Recently I had occasion to see the outrageous politico-emo-rock musical, Bloody Bloody Andrew Jackson, which recently moved to Broadway's Bernard B. Jacobs Theatre. The production focuses on the life and times of the seventh President of the United States.
Now, Old Hickory comes on like a rock star. The story is narrated, in part, by an excitable, graying Jackson groupie who bumps around the stage in a motorized wheelchair. A wild and rattling cast sets the thing's tone in a startling first number, "Populism, Yea, Yea!" An early review of this musical, toward the end of its early 2008 Los Angeles run, cites these lyrics:
Sometimes you have to take the initiative.
Sometimes your whole family dies of cholera.
Sometimes you have to make your own story.
Sometimes you have to shoot the storyteller in the neck.
Sometimes you have to take back the country ... (These words antedate the Tea Party, to which the play vigorously alludes in its current form.)
You get the idea: It's lively, a bit disjointed and politically relevant. And fun. It messes with the facts, and is tangentially rife with medical topics.
In the play, Jackson's father, upon witnessing the whoosh and arrow-in-her-back slaying of Jackson's mother in a backwoods cabin somewhere in South Carolina or Tennessee, immediately and without hesitation attributes her death to cholera. A moment later, he and a cheery cobbler are felled by similar instruments. The future President Andrew Junior, who's playing with toy cowboys and Indians while both of his parents are shot dead in this life-motivating scene of pseudo-history, refers later to his parents' deaths from cholera.
Most historical sources and Jackson's Tennessee home's current website attribute the mother's death to cholera.
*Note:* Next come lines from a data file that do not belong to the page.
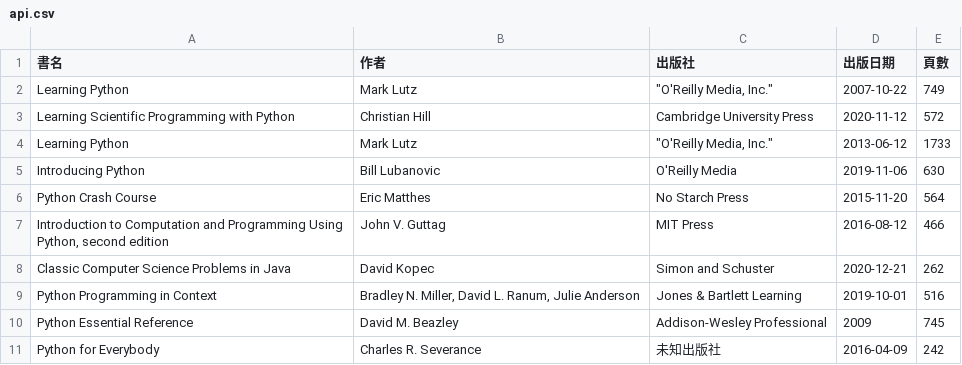
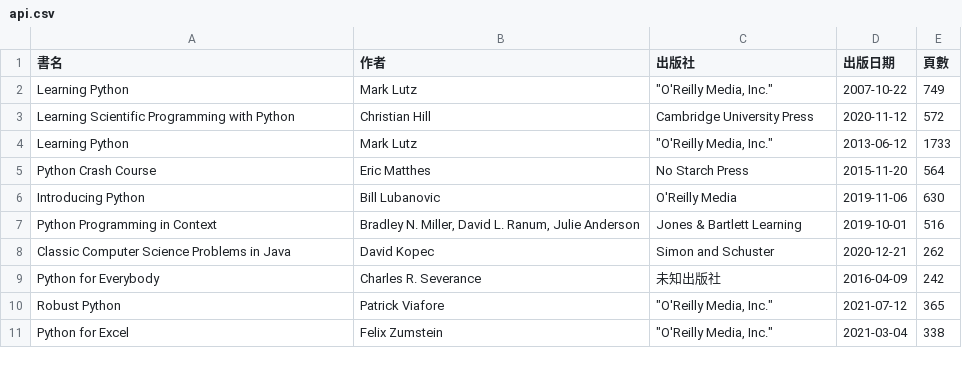
Before and after one commit to shadow-fun/midterm-crawler, a CSV file: api.csv, drawn as a sheet.

```diff
--- a/api.csv
+++ b/api.csv
@@ -4,8 +4,8 @@ Learning Scientific Programming with Python,Christian Hill,Cambridge University
 Learning Python,Mark Lutz,"""O'Reilly Media, Inc.""",2013-06-12,1733
+Python Crash Course,Eric Matthes,No Starch Press,2015-11-20,564
 Introducing Python,Bill Lubanovic,O'Reilly Media,2019-11-06,630
-Python Crash Course,Eric Matthes,No Starch Press,2015-11-20,564
-"Introduction to Computation and Programming Using Python, second edition",John V. Guttag,MIT Press,2016-08-12,466
+Python Programming in Context,"Bradley N. Miller, David L. Ranum, Julie Anderson",Jones & Bartlett Learning,2019-10-01,516
 Classic Computer Science Problems in Java,David Kopec,Simon and Schuster,2020-12-21,262
-Python Programming in Context,"Bradley N. Miller, David L. Ranum, Julie Anderson",Jones & Bartlett Learning,2019-10-01,516
-Python Essential Reference,David M. Beazley,Addison-Wesley Professional,2009,745
 Python for Everybody,Charles R. Severance,未知出版社,2016-04-09,242
+Robust Python,Patrick Viafore,"""O'Reilly Media, Inc.""",2021-07-12,365
+Python for Excel,Felix Zumstein,"""O'Reilly Media, Inc.""",2021-03-04,338
```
According to a scholarly review of cholera epidemics in the 19th Century, the disease didn't appear in North America until after 1831 or so. A fascinating, original New York Times story details the ravaging effects of this illness in Tennessee in 1873, but that would be long after Jackson's death in 1837.
An unexpected medical writer's gem of a song, "Illness As Metaphor," cuts to the heart with a message about blood, symbolism, love and Susan Sontag's classic essays on the meaning of tuberculosis and cancer in literature and in life. The lyrics of the song from Bloody, Bloody Andrew Jackson are hard to find online, but you can get it through iTunes, by which I found these words:
A wise woman once wrote that illness is not metaphor.
So why do I feel sick when I look at you?
There is this illness in me and I need to get it out, so when I bleed
It's not blood, it's a metaphor for love.
These aren't veins just the beating of my heart.
This fever isn't real it represents how I feel ...
I'm not sure how Susan Sontag would feel about emo-rock in general and about this song in particular. A few other medical digs include mention of Jackson's hepatitis, acquired on "the battlefield," as he explains to his admirers, syphilis, a killer of Indians and, consistent with the play's hemi-modern approach, Valtrex, which some of the prostitute-turned government advisees run to get when it's given for free.
All in all, it's a terrific play about Americans, Manifest Destiny, populism, anti-elitism, economic frustration, anger toward foreigners, fears of terrorism and the founding of the Democratic Party, with a spoonful of medicine to go.
This post originally appeared at Medical Lessons, written by Elaine Schattner, ACP Member, a nonpracticing hematologist and oncologist who teaches at Weill Cornell Medical College, where she is a Clinical Associate Professor of Medicine. She shares her ideas on education, ethics in medicine, health care news and culture. Her views on medicine are informed by her past experiences in caring for patients, as a researcher in cancer immunology and as a patient who's had breast cancer.